- Data extracted from a collection -
======
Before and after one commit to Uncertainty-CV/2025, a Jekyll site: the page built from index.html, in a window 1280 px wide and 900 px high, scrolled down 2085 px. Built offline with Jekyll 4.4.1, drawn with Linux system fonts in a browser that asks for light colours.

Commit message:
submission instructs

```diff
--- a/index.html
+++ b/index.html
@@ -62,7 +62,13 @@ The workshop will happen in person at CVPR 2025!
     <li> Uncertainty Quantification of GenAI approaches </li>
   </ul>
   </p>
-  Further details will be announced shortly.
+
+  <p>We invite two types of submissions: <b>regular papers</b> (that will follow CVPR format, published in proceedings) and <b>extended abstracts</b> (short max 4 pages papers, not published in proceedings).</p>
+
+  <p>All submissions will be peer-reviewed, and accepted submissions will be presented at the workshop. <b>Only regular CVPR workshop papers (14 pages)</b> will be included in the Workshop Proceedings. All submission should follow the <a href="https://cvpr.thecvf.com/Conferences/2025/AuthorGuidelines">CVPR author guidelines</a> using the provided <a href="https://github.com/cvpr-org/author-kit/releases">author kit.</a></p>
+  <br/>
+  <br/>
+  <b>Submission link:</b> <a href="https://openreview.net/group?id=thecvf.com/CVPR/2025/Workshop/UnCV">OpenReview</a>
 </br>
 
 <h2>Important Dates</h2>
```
======
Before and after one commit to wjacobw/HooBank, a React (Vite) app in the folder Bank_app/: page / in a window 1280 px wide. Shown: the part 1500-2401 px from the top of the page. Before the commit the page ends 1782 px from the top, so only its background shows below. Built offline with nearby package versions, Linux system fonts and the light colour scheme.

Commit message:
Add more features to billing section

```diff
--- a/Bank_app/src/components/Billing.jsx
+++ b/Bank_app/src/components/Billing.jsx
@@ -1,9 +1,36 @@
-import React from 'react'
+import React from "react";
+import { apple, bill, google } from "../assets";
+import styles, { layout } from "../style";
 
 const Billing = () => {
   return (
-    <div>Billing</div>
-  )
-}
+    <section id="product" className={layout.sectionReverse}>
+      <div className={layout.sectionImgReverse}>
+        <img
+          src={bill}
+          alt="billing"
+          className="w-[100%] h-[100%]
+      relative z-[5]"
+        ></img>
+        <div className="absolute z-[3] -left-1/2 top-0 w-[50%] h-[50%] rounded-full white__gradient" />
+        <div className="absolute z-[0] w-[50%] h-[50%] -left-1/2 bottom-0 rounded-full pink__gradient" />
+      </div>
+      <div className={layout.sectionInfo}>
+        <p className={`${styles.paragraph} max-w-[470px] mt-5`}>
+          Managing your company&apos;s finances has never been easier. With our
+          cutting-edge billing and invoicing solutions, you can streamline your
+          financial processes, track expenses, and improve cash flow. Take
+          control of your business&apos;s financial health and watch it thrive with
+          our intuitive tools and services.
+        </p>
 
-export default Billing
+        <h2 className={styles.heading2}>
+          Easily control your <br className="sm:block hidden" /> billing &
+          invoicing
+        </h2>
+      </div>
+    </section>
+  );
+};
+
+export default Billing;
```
======
- Exercise brief -
For the word "layout", show every line of the entries that holds it.

- Result of the exercise -
+import styles, { layout } from "../style";
+    <section id="product" className={layout.sectionReverse}>
+      <div className={layout.sectionImgReverse}>
+      <div className={layout.sectionInfo}>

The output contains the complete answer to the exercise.